BEGIN Records for this exercise

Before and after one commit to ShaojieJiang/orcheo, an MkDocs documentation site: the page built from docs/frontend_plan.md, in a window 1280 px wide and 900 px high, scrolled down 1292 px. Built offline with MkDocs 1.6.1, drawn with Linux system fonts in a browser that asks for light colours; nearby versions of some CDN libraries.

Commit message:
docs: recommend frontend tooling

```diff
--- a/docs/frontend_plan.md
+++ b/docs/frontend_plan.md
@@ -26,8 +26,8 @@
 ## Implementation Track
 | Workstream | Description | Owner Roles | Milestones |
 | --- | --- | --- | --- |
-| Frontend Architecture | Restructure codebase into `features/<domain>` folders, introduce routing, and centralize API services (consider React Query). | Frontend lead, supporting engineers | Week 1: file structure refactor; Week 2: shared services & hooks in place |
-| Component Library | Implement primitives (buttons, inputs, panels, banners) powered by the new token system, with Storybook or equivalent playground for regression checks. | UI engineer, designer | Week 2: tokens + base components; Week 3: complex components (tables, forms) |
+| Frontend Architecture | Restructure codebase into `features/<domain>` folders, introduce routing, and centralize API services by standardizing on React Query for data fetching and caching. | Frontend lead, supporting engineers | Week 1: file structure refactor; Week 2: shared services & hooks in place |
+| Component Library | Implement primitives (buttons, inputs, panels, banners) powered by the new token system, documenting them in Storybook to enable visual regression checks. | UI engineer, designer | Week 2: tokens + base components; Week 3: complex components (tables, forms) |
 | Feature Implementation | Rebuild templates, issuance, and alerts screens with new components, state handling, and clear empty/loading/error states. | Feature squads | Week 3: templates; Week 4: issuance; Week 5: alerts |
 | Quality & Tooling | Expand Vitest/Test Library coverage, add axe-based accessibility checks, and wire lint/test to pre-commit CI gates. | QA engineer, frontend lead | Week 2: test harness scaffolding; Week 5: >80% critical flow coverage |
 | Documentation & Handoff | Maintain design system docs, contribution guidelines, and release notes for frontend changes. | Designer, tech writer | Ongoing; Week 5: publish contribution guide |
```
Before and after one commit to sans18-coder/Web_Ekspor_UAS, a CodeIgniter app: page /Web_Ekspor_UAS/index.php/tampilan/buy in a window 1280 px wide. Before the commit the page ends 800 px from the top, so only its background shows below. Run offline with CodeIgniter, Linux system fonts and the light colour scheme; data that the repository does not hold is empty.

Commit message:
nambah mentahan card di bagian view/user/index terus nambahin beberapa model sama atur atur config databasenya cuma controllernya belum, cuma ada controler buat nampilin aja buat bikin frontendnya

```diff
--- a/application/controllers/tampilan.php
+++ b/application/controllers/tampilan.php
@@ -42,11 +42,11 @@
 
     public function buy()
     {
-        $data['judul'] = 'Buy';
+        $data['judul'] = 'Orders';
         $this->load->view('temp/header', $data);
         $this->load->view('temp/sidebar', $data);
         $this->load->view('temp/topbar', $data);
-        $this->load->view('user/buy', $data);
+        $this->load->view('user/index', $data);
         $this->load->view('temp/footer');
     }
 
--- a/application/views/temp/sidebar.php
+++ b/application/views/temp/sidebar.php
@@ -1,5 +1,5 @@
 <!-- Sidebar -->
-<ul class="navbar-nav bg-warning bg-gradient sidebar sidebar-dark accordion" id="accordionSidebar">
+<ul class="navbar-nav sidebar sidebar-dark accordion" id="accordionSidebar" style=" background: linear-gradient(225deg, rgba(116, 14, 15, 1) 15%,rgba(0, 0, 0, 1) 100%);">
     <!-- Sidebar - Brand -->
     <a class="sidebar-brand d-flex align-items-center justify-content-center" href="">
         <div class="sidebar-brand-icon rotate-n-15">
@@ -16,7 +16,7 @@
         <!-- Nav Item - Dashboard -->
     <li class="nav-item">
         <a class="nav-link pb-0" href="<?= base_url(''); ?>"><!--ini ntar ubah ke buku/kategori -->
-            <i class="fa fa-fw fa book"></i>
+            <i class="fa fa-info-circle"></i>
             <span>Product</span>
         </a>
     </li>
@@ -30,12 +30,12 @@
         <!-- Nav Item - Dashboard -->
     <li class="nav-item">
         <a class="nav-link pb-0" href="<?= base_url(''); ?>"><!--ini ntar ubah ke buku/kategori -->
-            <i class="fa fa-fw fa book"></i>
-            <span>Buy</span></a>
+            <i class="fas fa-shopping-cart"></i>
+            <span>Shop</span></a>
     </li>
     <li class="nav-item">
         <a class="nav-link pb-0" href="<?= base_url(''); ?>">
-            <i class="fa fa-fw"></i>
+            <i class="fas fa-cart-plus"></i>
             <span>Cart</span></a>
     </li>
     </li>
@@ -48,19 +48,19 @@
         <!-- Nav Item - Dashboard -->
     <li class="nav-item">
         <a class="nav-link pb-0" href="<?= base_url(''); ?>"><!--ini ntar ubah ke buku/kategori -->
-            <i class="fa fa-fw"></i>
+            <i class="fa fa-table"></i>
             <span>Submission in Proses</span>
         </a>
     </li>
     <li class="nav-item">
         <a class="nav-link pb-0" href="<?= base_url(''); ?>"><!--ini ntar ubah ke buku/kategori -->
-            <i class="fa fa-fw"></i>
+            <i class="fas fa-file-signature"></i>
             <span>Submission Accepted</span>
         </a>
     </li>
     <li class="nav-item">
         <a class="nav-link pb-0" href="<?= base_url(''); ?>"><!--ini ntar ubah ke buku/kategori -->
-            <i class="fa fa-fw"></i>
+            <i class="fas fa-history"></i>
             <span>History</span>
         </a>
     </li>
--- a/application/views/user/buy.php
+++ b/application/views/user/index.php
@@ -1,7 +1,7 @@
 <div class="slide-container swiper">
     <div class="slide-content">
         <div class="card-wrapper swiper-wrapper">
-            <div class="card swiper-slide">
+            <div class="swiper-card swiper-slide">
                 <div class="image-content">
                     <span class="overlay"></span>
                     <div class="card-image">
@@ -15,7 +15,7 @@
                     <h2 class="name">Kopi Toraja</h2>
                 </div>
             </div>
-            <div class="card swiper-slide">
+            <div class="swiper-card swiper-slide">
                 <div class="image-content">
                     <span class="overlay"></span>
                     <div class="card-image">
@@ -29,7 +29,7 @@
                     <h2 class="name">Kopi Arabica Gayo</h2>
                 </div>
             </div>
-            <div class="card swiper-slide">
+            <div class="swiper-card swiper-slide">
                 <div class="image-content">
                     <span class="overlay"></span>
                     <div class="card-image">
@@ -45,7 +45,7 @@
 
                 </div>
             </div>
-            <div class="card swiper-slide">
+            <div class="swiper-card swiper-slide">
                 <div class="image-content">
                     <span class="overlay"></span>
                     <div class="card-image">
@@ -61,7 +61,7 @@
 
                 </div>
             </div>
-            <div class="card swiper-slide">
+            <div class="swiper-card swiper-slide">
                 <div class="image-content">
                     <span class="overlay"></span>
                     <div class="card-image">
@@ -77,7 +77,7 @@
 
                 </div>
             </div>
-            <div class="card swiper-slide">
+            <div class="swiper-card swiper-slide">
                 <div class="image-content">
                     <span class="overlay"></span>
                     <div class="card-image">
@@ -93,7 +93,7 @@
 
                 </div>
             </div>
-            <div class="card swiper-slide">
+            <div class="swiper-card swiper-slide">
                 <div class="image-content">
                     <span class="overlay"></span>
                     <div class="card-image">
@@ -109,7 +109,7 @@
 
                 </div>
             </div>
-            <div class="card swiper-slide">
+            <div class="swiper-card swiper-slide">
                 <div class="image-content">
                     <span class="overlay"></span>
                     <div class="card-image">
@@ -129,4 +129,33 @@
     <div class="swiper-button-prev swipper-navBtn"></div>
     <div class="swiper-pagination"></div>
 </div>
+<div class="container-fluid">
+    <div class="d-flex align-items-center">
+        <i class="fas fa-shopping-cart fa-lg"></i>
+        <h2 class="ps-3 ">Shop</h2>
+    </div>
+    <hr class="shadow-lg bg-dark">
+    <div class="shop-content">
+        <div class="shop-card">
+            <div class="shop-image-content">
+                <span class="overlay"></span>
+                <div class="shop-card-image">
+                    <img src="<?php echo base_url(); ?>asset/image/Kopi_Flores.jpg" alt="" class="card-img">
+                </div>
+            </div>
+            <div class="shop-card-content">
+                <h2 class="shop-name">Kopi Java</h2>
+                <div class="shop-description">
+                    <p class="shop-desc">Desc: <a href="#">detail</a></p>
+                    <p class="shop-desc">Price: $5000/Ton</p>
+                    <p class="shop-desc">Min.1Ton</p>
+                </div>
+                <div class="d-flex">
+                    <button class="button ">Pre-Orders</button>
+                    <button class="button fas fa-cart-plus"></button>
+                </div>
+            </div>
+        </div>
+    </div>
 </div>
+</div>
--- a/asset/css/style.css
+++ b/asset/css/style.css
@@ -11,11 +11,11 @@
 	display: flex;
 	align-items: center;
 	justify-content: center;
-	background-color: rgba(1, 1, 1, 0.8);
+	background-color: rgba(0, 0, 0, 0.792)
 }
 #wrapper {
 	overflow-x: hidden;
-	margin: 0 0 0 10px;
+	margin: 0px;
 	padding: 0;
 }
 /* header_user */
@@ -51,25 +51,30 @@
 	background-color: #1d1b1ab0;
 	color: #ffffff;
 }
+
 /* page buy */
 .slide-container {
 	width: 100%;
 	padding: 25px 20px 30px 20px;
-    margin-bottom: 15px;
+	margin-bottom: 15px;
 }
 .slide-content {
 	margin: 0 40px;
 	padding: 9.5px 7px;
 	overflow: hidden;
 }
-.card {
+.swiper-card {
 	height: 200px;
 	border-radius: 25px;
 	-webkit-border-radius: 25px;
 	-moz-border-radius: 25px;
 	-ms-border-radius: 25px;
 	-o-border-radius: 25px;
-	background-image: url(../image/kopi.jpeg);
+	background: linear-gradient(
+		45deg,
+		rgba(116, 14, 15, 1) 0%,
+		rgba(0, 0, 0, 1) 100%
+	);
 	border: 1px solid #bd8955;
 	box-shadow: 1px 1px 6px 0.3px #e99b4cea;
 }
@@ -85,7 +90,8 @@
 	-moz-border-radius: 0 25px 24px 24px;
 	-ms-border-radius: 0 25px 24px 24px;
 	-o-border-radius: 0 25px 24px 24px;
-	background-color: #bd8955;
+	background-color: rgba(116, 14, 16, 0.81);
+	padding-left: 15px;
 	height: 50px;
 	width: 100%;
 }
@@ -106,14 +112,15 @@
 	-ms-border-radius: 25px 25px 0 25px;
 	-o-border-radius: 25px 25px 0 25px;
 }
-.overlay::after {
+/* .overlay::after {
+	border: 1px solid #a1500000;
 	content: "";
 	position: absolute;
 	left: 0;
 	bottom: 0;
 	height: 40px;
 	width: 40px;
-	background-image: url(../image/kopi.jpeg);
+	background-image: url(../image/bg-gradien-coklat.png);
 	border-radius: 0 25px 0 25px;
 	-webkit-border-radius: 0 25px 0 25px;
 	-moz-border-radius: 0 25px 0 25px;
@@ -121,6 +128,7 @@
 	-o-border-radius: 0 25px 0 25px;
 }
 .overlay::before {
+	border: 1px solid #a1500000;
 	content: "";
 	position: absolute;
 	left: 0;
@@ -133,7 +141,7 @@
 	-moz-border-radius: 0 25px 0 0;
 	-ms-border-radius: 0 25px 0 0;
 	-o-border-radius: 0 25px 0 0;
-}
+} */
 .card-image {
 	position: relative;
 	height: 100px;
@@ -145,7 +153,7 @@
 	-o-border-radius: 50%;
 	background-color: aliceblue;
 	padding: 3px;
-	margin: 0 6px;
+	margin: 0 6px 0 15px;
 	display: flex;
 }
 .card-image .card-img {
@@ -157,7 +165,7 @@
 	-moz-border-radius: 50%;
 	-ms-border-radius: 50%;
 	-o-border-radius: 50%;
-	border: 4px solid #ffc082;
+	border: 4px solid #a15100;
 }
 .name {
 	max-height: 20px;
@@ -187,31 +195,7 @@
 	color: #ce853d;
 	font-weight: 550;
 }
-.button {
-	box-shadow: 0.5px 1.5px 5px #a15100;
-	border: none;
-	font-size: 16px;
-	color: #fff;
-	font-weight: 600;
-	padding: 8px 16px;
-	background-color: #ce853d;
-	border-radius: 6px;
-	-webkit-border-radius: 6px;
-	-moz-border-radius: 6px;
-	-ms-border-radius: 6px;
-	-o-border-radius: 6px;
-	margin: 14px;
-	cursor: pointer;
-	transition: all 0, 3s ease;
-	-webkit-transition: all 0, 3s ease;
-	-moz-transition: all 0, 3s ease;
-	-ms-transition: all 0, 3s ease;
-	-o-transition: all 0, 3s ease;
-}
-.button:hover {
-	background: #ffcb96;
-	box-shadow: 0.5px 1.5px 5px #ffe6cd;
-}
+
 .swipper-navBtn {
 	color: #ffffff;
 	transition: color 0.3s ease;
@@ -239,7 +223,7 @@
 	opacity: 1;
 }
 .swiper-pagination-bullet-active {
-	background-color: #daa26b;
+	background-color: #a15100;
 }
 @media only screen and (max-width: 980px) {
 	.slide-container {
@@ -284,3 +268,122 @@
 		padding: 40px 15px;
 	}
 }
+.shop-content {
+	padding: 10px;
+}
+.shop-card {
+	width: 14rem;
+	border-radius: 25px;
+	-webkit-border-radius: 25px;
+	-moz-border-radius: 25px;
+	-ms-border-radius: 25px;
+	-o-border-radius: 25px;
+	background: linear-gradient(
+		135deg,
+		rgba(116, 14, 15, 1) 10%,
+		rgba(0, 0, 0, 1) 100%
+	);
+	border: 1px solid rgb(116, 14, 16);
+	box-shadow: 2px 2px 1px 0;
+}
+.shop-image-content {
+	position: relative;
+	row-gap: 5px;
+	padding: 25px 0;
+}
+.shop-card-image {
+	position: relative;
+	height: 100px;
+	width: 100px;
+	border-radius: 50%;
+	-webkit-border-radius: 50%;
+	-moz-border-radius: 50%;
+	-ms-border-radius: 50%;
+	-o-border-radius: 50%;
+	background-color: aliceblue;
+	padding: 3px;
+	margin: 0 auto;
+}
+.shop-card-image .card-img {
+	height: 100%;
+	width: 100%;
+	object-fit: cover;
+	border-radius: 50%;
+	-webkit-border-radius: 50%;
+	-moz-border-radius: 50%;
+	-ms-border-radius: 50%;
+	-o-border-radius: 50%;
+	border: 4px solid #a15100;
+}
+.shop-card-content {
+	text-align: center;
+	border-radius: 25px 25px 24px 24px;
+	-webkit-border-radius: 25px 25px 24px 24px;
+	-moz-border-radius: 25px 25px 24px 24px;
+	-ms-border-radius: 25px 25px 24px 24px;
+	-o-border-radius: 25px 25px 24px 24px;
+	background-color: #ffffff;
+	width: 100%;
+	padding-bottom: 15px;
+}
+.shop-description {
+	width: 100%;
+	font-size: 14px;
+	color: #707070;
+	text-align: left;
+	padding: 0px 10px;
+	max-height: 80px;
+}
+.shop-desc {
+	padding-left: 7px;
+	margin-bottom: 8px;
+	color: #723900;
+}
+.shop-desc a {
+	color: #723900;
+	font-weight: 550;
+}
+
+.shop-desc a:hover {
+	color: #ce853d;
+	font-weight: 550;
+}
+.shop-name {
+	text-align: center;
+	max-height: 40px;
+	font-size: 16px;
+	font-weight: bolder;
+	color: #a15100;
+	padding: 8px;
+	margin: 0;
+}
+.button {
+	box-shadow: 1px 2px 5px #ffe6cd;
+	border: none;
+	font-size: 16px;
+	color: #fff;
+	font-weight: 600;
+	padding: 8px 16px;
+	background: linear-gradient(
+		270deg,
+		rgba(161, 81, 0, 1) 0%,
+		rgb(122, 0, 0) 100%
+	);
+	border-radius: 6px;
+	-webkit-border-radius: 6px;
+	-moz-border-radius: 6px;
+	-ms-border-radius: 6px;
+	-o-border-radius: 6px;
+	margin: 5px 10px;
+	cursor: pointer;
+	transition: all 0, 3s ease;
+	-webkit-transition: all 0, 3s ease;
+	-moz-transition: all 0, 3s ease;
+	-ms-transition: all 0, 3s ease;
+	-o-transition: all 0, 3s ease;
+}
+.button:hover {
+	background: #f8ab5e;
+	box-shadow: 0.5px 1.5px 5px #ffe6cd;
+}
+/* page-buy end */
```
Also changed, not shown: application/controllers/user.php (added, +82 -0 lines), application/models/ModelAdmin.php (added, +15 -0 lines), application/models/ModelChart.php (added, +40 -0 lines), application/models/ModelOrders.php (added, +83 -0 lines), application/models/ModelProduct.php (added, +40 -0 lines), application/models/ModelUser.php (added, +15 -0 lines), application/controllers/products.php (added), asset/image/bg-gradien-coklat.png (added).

END Records for this exercise

### Exercise objective:
Lines with "webkit" in the records: how many are there? Give only the number.

### Task result:
10